French government and parliament miscalculate Taiwan question
Published: Nov 30, 2021 09:46 PM
A general view shows a session of questions to the government at The National Assembly in Paris on November 23, 2021. Photo: AFP

A general view shows a session of questions to the government at The National Assembly in Paris on November 23, 2021. Photo: AFP

The French National Assembly on Monday adopted a resolution supporting the participation of the island of Taiwan in international forums, according to media reports. For a major power like France, any decision arises not out of a sole cause, but out of comprehensive consideration and careful calculation.

First, Lithuania has repeatedly touched China's red line regarding the Taiwan question. As a response, China decided to downgrade its diplomatic ties with Lithuania to the level of chargé d'affaires. As Lithuania is a member state of the EU, France, being a major power of the bloc, needs to make some gesture to show the EU's unity.

Second, by playing the Taiwan card, France tries to test China's bottom line, and pile pressure on China, in an attempt to gain advantages when negotiating with China.

Third, the island of Taiwan has performed well in the semiconductor industry. It's likely France also hopes to gain some economic benefits by showing some support to the island.

Fourth, France's provocation over China on the Taiwan question is also influenced by the US. Paris still has to take into account the views of Washington when it comes to major decisions.

Furthermore, the next French presidential election is scheduled to be held in April 2022. President Emmanuel Macron therefore tends now to strike a high diplomatic profile. In addition, France will take the rotating Council of the European Union presidency in the first half of 2022. Against this backdrop, France intends to make some gestures on sensitive issues.

The National Assembly now has expressed support to the Taiwan island, but it is anticipated that neither the French president nor the prime minister will echo it. France is engaging in a careful political game. If China expresses dissatisfaction toward the move, the French government can pass the buck to the National Assembly. This can give Paris more flexible room to deal with China.

Besides, France is different from Lithuania. The three Baltic countries have very little economic dependence on China. They rely on the EU when it comes to politics and on NATO in terms of security. They believe tightly clinging to the US could bring more benefits. But France has its own calculations. It has close economic ties, as well as multiple political cooperation with China. If France steps on the red line of the Taiwan question, provokes China, it will suffer more losses than gains. Paris is hoping to maximize its interests through a so-called resolution. But it will try hard to avoid huge losses for this resolution. Those politicians are shrewd in this regard. 

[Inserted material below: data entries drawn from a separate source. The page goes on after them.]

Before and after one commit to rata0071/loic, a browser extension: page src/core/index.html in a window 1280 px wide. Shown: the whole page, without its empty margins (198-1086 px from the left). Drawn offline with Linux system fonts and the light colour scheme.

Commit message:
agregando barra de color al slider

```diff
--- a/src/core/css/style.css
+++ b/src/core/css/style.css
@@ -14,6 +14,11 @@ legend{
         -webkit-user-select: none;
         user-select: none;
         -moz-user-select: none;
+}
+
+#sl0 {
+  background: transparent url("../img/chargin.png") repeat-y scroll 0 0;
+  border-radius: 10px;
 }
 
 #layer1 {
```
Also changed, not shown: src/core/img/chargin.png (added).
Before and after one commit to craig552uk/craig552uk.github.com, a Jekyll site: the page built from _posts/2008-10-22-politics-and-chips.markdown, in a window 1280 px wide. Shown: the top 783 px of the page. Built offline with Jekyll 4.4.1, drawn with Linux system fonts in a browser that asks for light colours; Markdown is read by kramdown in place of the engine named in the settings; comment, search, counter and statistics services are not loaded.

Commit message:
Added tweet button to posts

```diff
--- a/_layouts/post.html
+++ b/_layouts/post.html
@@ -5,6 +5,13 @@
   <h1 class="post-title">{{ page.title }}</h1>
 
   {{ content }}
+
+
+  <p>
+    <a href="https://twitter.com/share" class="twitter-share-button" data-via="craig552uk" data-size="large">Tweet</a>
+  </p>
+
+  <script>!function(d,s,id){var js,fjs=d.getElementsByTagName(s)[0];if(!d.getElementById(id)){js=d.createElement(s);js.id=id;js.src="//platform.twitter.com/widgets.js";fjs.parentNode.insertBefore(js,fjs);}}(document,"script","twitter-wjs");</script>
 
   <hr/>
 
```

In October, a delegation from the French Senate visited Taiwan. For those senators, making rash moves on the Taiwan question is aimed at catching attention, winning votes and personal political gains. 

There is a negative trend in Europe whereby the political arena is getting fragmented. Radical small political parties are emerging. Under such circumstance, it is hard to form a unified position. 

In order to boost their own strength, those small parties keep raising their voices, making the political environment more and more polarized. As a result, politicians even sacrifice their national interests for the sake of their own parties' policies and interests. 

Many European people are very clear about what the Taiwan question means to China. But certain politicians would still do irrational, incorrect things, hyping up a radical mentality for their survival. 

The new German government has been established. France will go though its general election next year. Political fragmentation in Europe may become more and more severe. Countries in the continent once hoped they would have a united single voice toward the outside world, but it will only become harder to achieve consensus. This will be bound to affect the stability of the EU's foreign policy, including its China policy. In years to come, the EU's China policy may witness a period of adjustments. 

One cannot overlook considerable benefits in cooperation between China and Europe. But competition between the two sides is also getting fiercer. European people are increasingly focusing on the competition. Partly due to instigation from the US, the vigilance of the entire Western world toward China is on the rise. 

Against this background, it may be difficult for China-EU relations to have a grand cooperation and take big strides forward. When the two sides interact with each other in years to come, they should manage competition, differences and frictions properly while cooperating. Both parties should find a suitable path of getting along amid cooperation and competition.

The author is a professor at the School of International Relations of Beijing Foreign Studies University. opinion@globaltimes.com.cn